Nothing but the lines from the one containing "TK[Tokenizer] --> PR" through the final line of the listing should appear in the answer, each exactly as written.
──────── SUPPLIED MATERIAL
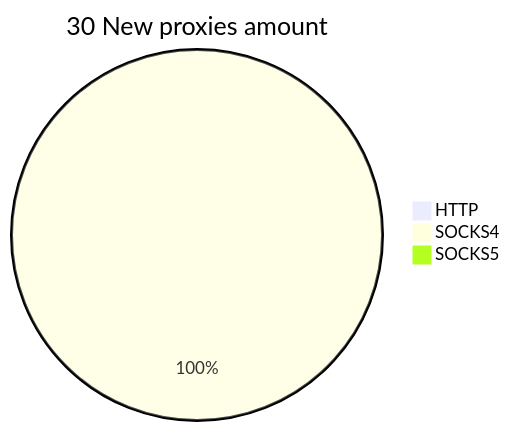
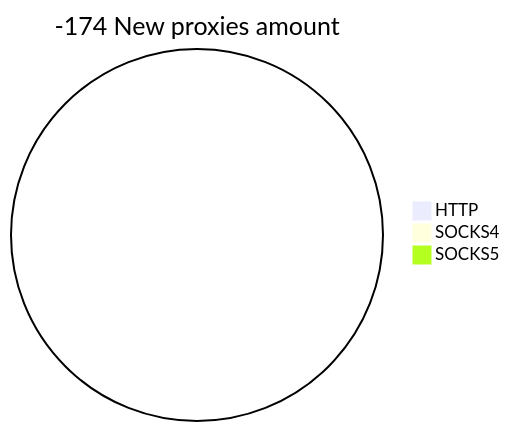
The second of 2 diagrams in README.md (cutipu/proxylist), drawn with Mermaid before and after one commit. The commit also changed other lines of this file, not shown here.

````diff
--- a/README.md
+++ b/README.md
@@ -10,6 +10,6 @@
 ```mermaid
-pie title 30 New proxies amount
+pie title -174 New proxies amount
     "HTTP" : 0
-    "SOCKS4" : 48
+    "SOCKS4" : 0
     "SOCKS5" : 0
 ```
````
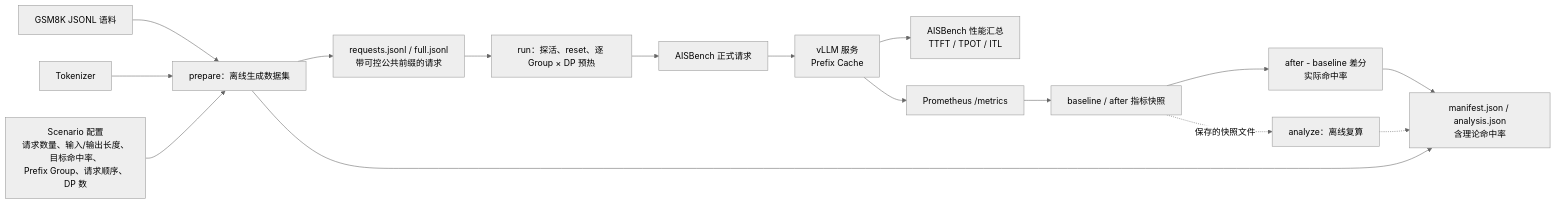
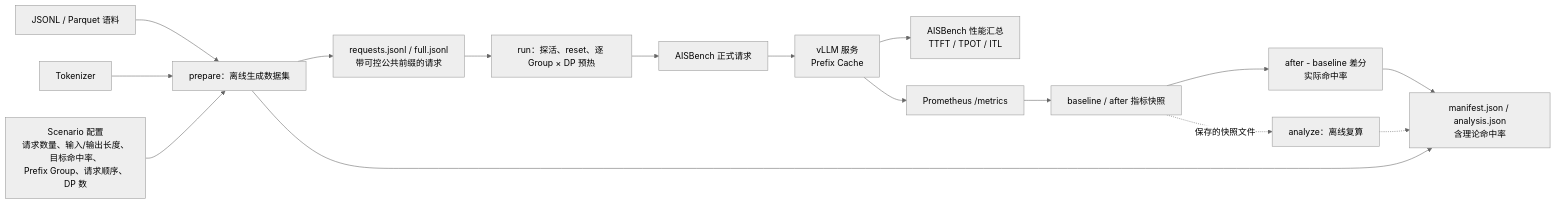
The diagram in docs/source_zh_cn/advanced_tutorials/prefix_cache.md (AISBench/benchmark), drawn with Mermaid (neutral theme) before and after one commit. The commit also changed other lines of this file and 13 other files, not shown here.

````diff
--- a/docs/source_zh_cn/advanced_tutorials/prefix_cache.md
+++ b/docs/source_zh_cn/advanced_tutorials/prefix_cache.md
@@ -12,18 +12,18 @@
 ```mermaid
 flowchart LR
-    C[GSM8K JSONL 语料] --> PR[prepare：离线生成数据集]
+    C[JSONL / Parquet 语料] --> PR[prepare：离线生成数据集]
     TK[Tokenizer] --> PR
     SC[Scenario 配置<br/>请求数量、输入/输出长度、目标命中率、<br/>Prefix Group、请求顺序、DP 数] --> PR
     PR --> D1[requests.jsonl / full.jsonl<br/>带可控公共前缀的请求]
     PR --> D2[manifest.json / analysis.json<br/>含理论命中率]
     D1 --> RU[run：探活、reset、逐 Group × DP 预热]
     RU --> AI[AISBench 正式请求]
     AI --> VL[vLLM 服务<br/>Prefix Cache]
     VL --> PF[AISBench 性能汇总<br/>TTFT / TPOT / ITL]
     VL --> PM[Prometheus /metrics]
     PM --> SN[baseline / after 指标快照]
     SN --> DF[after - baseline 差分<br/>实际命中率]
     DF --> D2
     SN -. 保存的快照文件 .-> AZ[analyze：离线复算]
     AZ -.-> D2
 ```
````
────────────────
* _EXERCISE SOLUTION_
     TK[Tokenizer] --> PR
     SC[Scenario 配置<br/>请求数量、输入/输出长度、目标命中率、<br/>Prefix Group、请求顺序、DP 数] --> PR
     PR --> D1[requests.jsonl / full.jsonl<br/>带可控公共前缀的请求]
     PR --> D2[manifest.json / analysis.json<br/>含理论命中率]
     D1 --> RU[run：探活、reset、逐 Group × DP 预热]
     RU --> AI[AISBench 正式请求]
     AI --> VL[vLLM 服务<br/>Prefix Cache]
     VL --> PF[AISBench 性能汇总<br/>TTFT / TPOT / ITL]
     VL --> PM[Prometheus /metrics]
     PM --> SN[baseline / after 指标快照]
     SN --> DF[after - baseline 差分<br/>实际命中率]
     DF --> D2
     SN -. 保存的快照文件 .-> AZ[analyze：离线复算]
     AZ -.-> D2
 ```
````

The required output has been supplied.